In this case the husband left his wife the following note:
“I’m very sorry what I have done but I have had a very bad gambling problem and I have borrowed money on the house and I can’t repay it. Now the (sic) are taking the house…”
The lender had unfortunately used an “all monies” mortgage which meant the forgery of the wife’s signature put the enforceability of the mortgage into question. However the court held that unlike the Yazgi case (which had materially identical facts) the drafting of the loan and mortgage made the indefeasible mortgage security for the debt.
In Yazgi the mortgage secured all the money advanced to 2 people under a loan agreement to which they were both parties. As a matter of fact, money was only advanced to one of them, and the other one was not a party to the agreement due to forgery. The Court of Appeal found that the money advanced under the loan agreement did not fall within the money secured as defined by the mortgage, as the mortgage was referring to moneys loaned jointly to the two persons but there were no such monies.
By contrast in this case, there was the same basic situation of money ostensibly being loaned to two people, but due to fraud only one received the money and only that person was a party.
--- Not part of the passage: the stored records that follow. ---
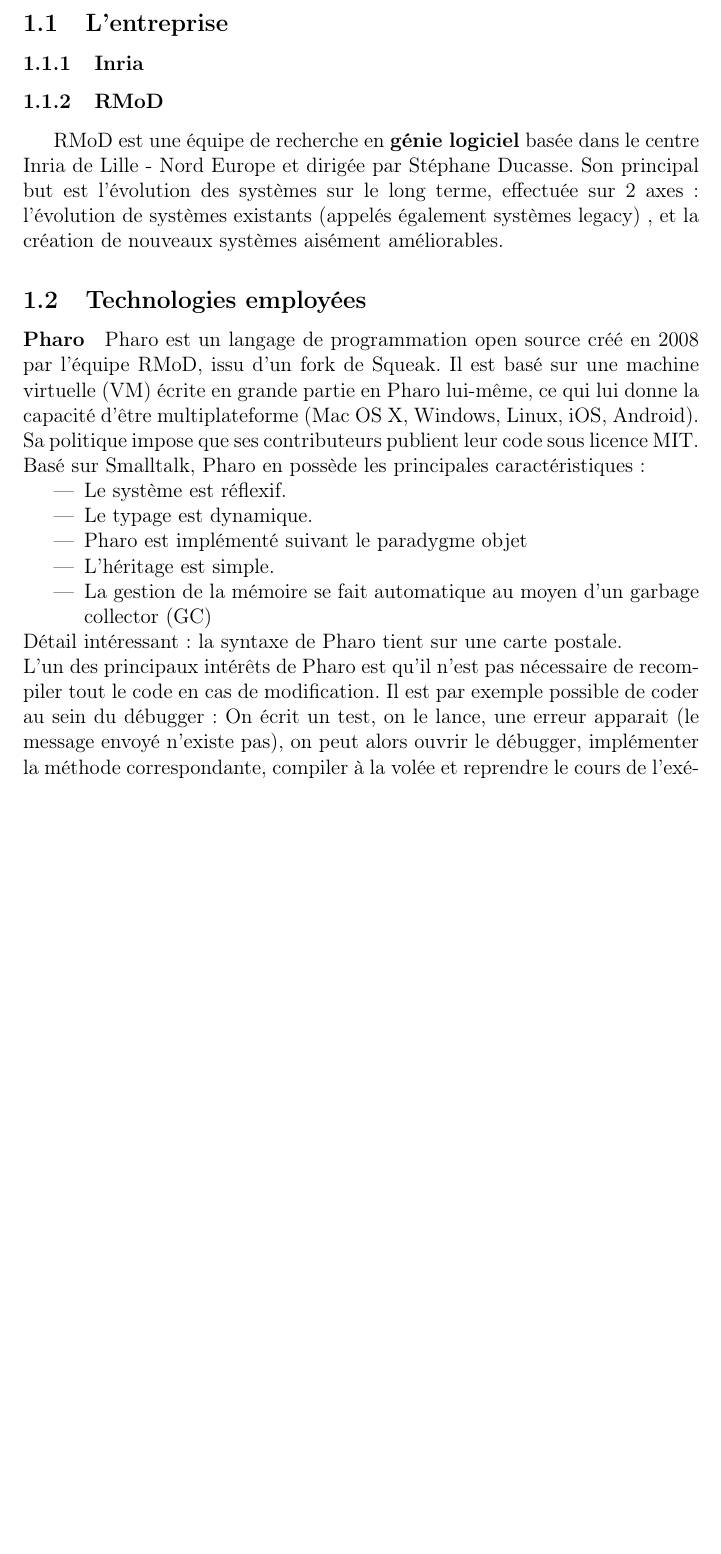
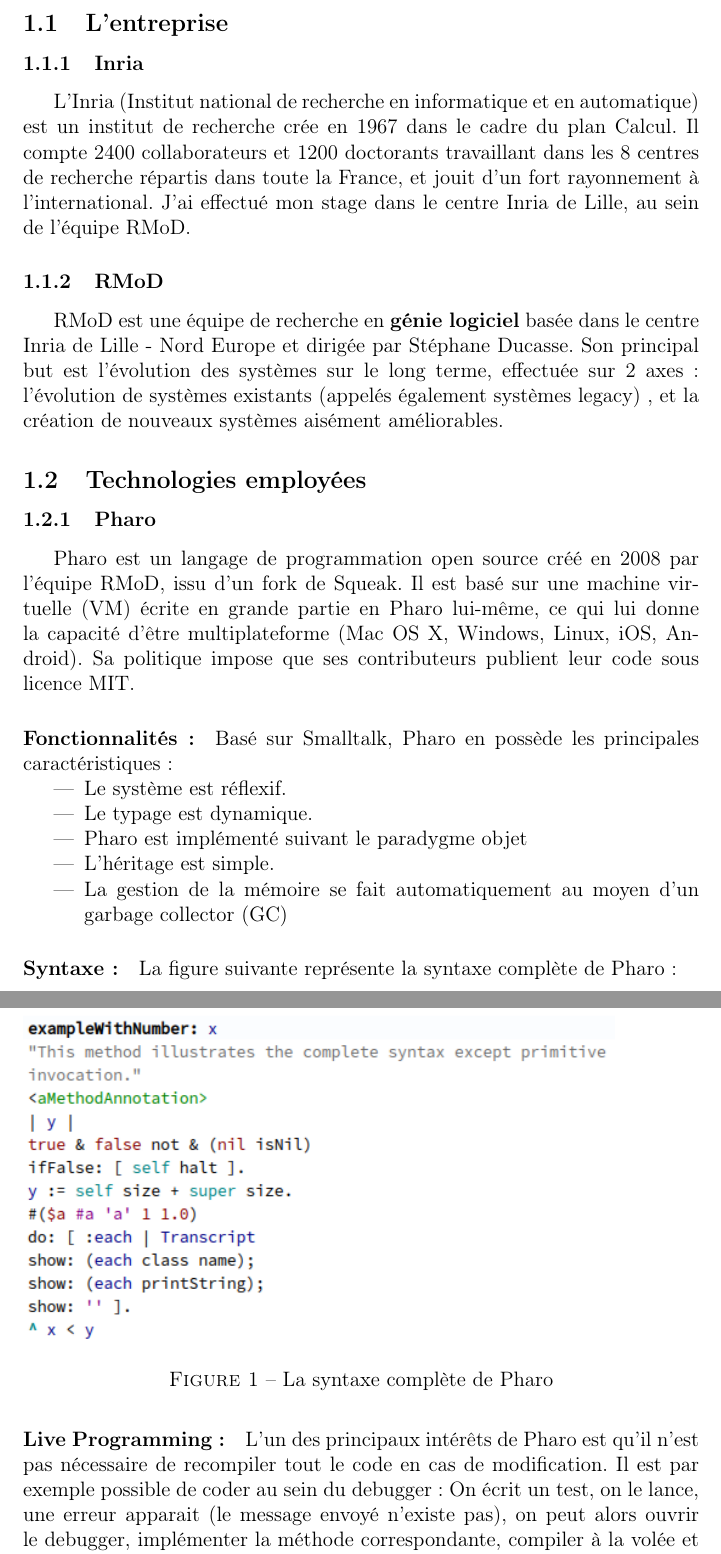
Before and after one commit to Neobas/rapportDeStageRMoD, a LaTeX document (rapport.tex, which reads monstyle.sty, tex/section_1_contexte_stage.tex): part of page 2 of 6 before the commit and two parts of pages 2 and 3 of 6 after it, the two joined at a grey line, cut so that both start at the same text, the shorter picture padded with empty space. Compiled offline with pdfLaTeX.

Commit message:
ajout de la syntaxe complète de Pharo

```diff
--- a/monstyle.sty
+++ b/monstyle.sty
@@ -7,3 +7,4 @@
 \RequirePackage[utf8]{inputenc}
 \RequirePackage[T1]{fontenc}
 \RequirePackage[francais]{babel}
+\RequirePackage{graphicx}
--- a/tex/section_1_contexte_stage.tex
+++ b/tex/section_1_contexte_stage.tex
@@ -2,23 +2,38 @@
 	\section{Contexte du stage}
 	\subsection{L'entreprise}
 	\subsubsection{Inria}
-
+		L'Inria (Institut national de recherche en informatique et en automatique) est un institut de recherche crée en 1967 dans le cadre du plan Calcul. Il compte 2400 collaborateurs et 1200 doctorants travaillant dans les 8 centres de recherche répartis dans toute la France, et jouit d'un fort rayonnement à l'international. J'ai effectué mon stage dans le centre Inria de Lille, au sein de l'équipe RMoD.
 	\subsubsection{RMoD}
 	RMoD est une équipe de recherche en \textbf{génie logiciel} basée dans le centre Inria de Lille - Nord Europe et dirigée par Stéphane Ducasse. Son principal but est l'évolution des systèmes sur le long terme, effectuée sur 2 axes : l'évolution de systèmes existants (appelés également systèmes legacy) , et la création de nouveaux systèmes aisément améliorables.
 
 	\subsection{Technologies employées}
-	\paragraph{Pharo}
+	\subsubsection{Pharo}
 	Pharo est un langage de programmation open source créé en 2008 par l'équipe RMoD, issu d'un fork de Squeak. Il est basé sur une machine virtuelle (VM) écrite en grande partie en Pharo lui-même, ce qui lui donne la capacité d'être multiplateforme (Mac OS X, Windows, Linux, iOS, Android). Sa politique impose que ses contributeurs publient leur code sous licence MIT.
+
+	\paragraph{Fonctionnalités :}
 	Basé sur Smalltalk, Pharo en possède les principales caractéristiques:
 	\begin{itemize}
 		\item Le système est réflexif.
 		\item Le typage est dynamique.
 		\item Pharo est implémenté suivant le paradygme objet
 		\item L'héritage est simple.
-		\item La gestion de la mémoire se fait automatique au moyen d'un garbage collector (GC)
+		\item La gestion de la mémoire se fait automatiquement au moyen d'un garbage collector (GC)
 	\end{itemize}
-	Détail intéressant : la syntaxe de Pharo tient sur une carte postale.\\
-	L'un des principaux intérêts de Pharo est qu'il n'est pas nécessaire de recompiler tout le code en cas de modification. Il est par exemple possible de coder au sein du débugger : On écrit un test, on le lance, une erreur apparait (le message envoyé n'existe pas), on peut alors ouvrir le débugger, implémenter la méthode correspondante, compiler à la volée et reprendre le cours de l'exécution comme si rien ne s'était produit.
+
+	\paragraph{Syntaxe :}
+	La figure suivante représente la syntaxe complète de Pharo :
+
+	\begin{figure}
+		\includegraphics[width=12cm]{./img/pharo_syntax.png}
+		\caption[pharosyntax]{La syntaxe complète de Pharo}
+	\end{figure}
+
+
+
+	\paragraph{Live Programming :}
+	L'un des principaux intérêts de Pharo est qu'il n'est pas nécessaire de recompiler tout le code en cas de modification. Il est par exemple possible de coder au sein du debugger : On écrit un test, on le lance, une erreur apparait (le message envoyé n'existe pas), on peut alors ouvrir le debugger, implémenter la méthode correspondante, compiler à la volée et reprendre le cours de l'exécution comme si rien ne s'était produit.
+
+	\paragraph{}
 	Pharo est actuellement disponible dans sa version 6.0, sortie le 6 juin 2017.
 
 	\subsubsection{git}
```
Also changed, not shown: img/pharo_syntax.png (added).
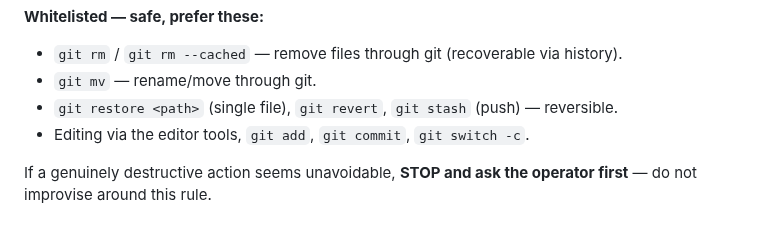
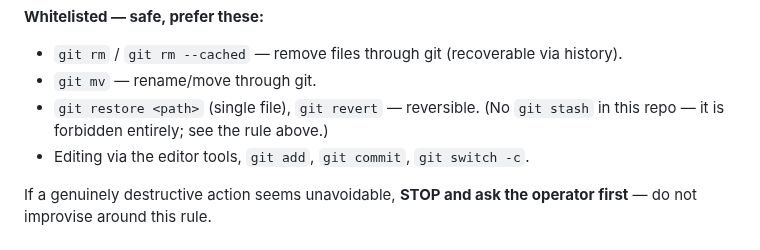
Before and after one commit to akrion-sim/akrion-soccer-engine-rs, a Markdown page: AGENTS.md, the part around the change. GitHub-like rendering.

Commit message:
claude autosave 2026-07-09T15:39:18Z

```diff
--- a/AGENTS.md
+++ b/AGENTS.md
@@ -159,7 +159,7 @@ Never run destructive or irreversible shell commands. To remove or move files,
 **Whitelisted — safe, prefer these:**
 - `git rm` / `git rm --cached` — remove files through git (recoverable via history).
 - `git mv` — rename/move through git.
-- `git restore <path>` (single file), `git revert`, `git stash` (push) — reversible.
+- `git restore <path>` (single file), `git revert` — reversible. (No `git stash` in this repo — it is forbidden entirely; see the rule above.)
 - Editing via the editor tools, `git add`, `git commit`, `git switch -c`.
 
 If a genuinely destructive action seems unavoidable, **STOP and ask the operator
```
The mortgage, however, was drafted differently to that in Yazgi, in that it defined the “Secured Money” as “all amounts which are payable at any time or are contingently owing or payable to you under a Secured Agreement” (with “you” meaning, atypically, the mortgagee). The Loan Agreement was drafted to provide for a joint and several liability, and thus as the genuine signatory to the Loan Agreement owed money under that agreement, the entirety of the loan became “Secured Money” under the terms of that definition in the mortgage. Thus the mortgagee’s indefeasible interest comprised a mortgage over the entire property securing the entirety of the loan.
The second ground of attack relied upon by the wife was a Contracts Review Act claim. His Honour quoted with approval Riz v Perpetual Trustees Australia Ltd  NSWSC 1153 at  Brereton J said:
To hold that the undetected provision of false information by or on behalf of a borrower to a lender in an attempt to obtain a loan resulted in the loan contract being unjust against the lender would be to invert commonsense, logic and justice, by protecting the wrongdoer against the victim. To grant remedies under the Contracts Review Act on such grounds would be to convert an Act, intended to achieve just results, into an instrument of injustice.”
However His Honour also noted there was no contract to review. The wife was not a party to the loan and the mortgage was not a contract insofar as the lender was relying on it as a charge on the land. His Honour quoted Barwick CJ in Breskvar v Wall at 386:
It is the title which registration itself has vested in the proprietor. Consequently, a registration which results from a void instrument is effective according to the terms of the registration. It matters not what the cause or reason for which the instrument is void.”
His Honour concluding on the issue:
I am neither persuaded that the mortgage upon registration is deemed to be a contract nor that the second defendant has standing to seek relief under the Contracts Review Act. The existence of a contract between the plaintiff and second defendant is fundamental to the claim for declaratory relief under the Contracts Review Act and the claim for relief under that Act must fail.
A claim based on the Consumer Credit Code was disposed of on similar grounds.
Although the wife failed totally against the lender she succeeded against the Registrar General who had to compensate her for her half of the value of the property.